Protection of employees’ privacy and personal data

Given the above measures, in particular as regards increased information requirements for employees (private travel destinations, health and symptoms, etc.) and the introduction of new employee monitoring procedures (database of risky employees, temperature measurement and recording, thermo cameras such as automated systems, etc.) , the protection of employees’ privacy in particular pursuant to Section 316 para. 2 of the Labour Code and regulation of personal data protection of employees and conditions of their processing especially according to the general regulation on personal data protection (GDPR).

As a general rule, the interference with the privacy of employees in the form of their monitoring must be proportionate, must not be carried out without a serious reason given the special nature of the employer’s activity and the employer must inform the employee in advance of its scope and manner of implementation. I believe that “a serious reason for the special nature of the employer’s activity” can be replaced by the severity of the situation in the event of increased occurrence or epidemic of coronavirus in the Czech Republic, provided that the adequacy of the measures is respected.

Regarding the introduction of new processes for processing of personal data of employees in connection with obtaining information from employees that are not primarily necessary for standard human resources management (destination and holiday period in the risk area, travel itinerary, information about ongoing health status, or introduction of thermo meters, etc.), it is necessary to observe the basic principles and rules of personal data processing according to the GDPR. These are in particular:

  • preliminary analysis of the risks and impacts of such processing and assessment of its legitimacy and legality (general data protection impact analysis – DPIA or formalised DPIA according to the GDPR);
  • act in accordance with Privacy by Design and Privacy by Default;
  • compliance with basic processing principles (legality, fairness, transparency, purpose limitation, data minimisation, accuracy, retention limitations, integrity and confidentiality);
  • fulfilment of obligations related to the processing of personal data, in particular the creation of adequate documentation and implementation of appropriate processes.


To conclude, I would recommend that employers and their management should now calmly consider the necessity and appropriateness of introducing at least some of the measures described above and be prepared to deal with the possible occurrence of coronavirus or only a risky employee.

The occurrence and spread of coronavirus serve as an exemplary situation that demonstrates the need to think about risk management, compliance and prevention, as its effects may exceed the company’s business losses.

At the time of the publication of this article, no case of coronavirus was confirmed in the Czech Republic. Unfortunately, given the gradual spread of coronavirus in Europe, this cannot be excluded.


Mgr. Jakub Málek, partner – malek@plegal.cz




28. 02. 2020

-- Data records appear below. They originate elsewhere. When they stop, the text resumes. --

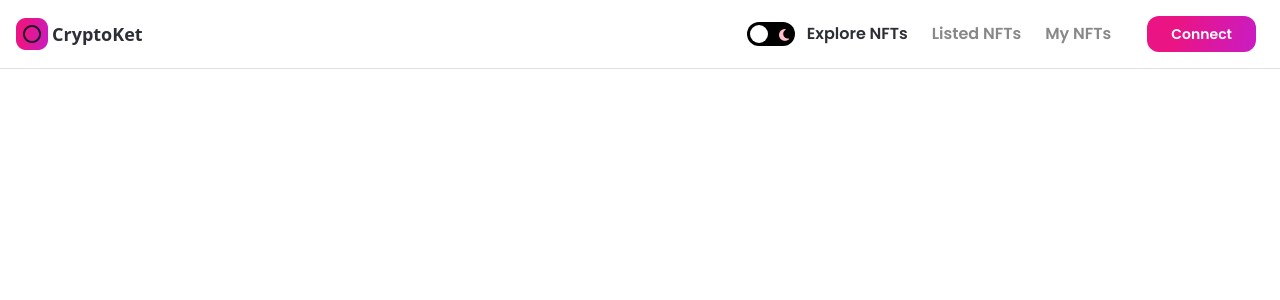
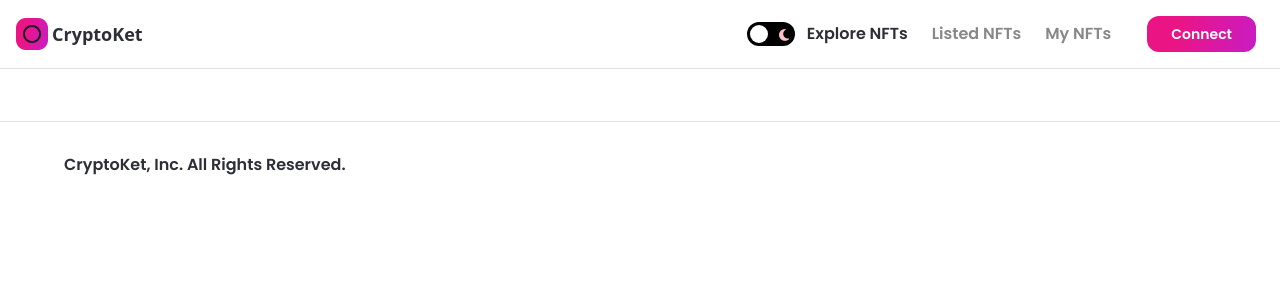
Before and after one commit to planetoida90210/nft_marketplace, a Next.js app: page / in a window 1280 px wide. Shown: the top 300 px of the page. Built offline with nearby package versions, Linux system fonts and the light colour scheme.

Commit message:
display footer

```diff
--- a/components/Footer.jsx
+++ b/components/Footer.jsx
@@ -1,7 +1,29 @@
-import React from 'react';
+import Image from 'next/image';
+import { useTheme } from 'next-themes';
 
-const Footer = () => (
-  <div>Footer</div>
-);
+// internal imports
+import images from '../assets/assets';
+import { Button } from '.';
+
+const Footer = () => {
+  const { theme } = useTheme();
+
+  return (
+    <footer className="flexCenter flex-col border-t dark:border-nft-black-1 border-nft-gray-1 sm:py-8 py-16">
+      <div className="flexCenter w-full mt-5 border-t dark:border-nft-black-1 border-nft-gray-1 sm:px-4 px-16">
+        <div className="flexBetween flex-row w-full minmd:w-4/5 sm:flex-col mt-7">
+          <p className="font-poppins dark:text-white text-nft-black-1 font-semibold text-base">CryptoKet, Inc. All Rights Reserved.</p>
+          <div className="flex flex-row sm:mt-4">
+            {[images.instagram, images.twitter, images.telegram, images.discord].map((image, index) => (
+              <div className="mx-2 cursor-pointer ">
+                <Image src={image} key={index} alt="socialmedia button" objectFit="contain" width={24} height={24} className={theme === 'light' && 'filter invert'} />
+              </div>
+            ))}
+          </div>
+        </div>
+      </div>
+    </footer>
+  );
+};
 
 export default Footer;
```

[1] COVID-19: information for citizens. Ministry of Health of the Czech Republic [online]. Copyright © 2010 [cit. 27.02.2020]. Available from: http://www.mzcr.cz/dokumenty/koronavirus-2019-ncov-informace-pro-obcany_18432_4122_1.html

[2] COVID-19: information to physicians. Ministry of Health of the Czech Republic [online]. Copyright © 2010 [cit. 27.02.2020]. Available at: http://www.mzcr.cz/dokumenty/koronavirus-2019-ncov-informace-pro-lekare_18433_4122_1.html or Recommendations on individuals with a travel history – What to do if you have arrived in the last 14 days from the area of infection coronavirus, EAA. EAA [online]. Copyright © 2007 [cit. 27.02.2020]. Available from: http://szu.cz/tema/prevence/doporuceni-k-jedincum-s-cestovatelskou-anamnezou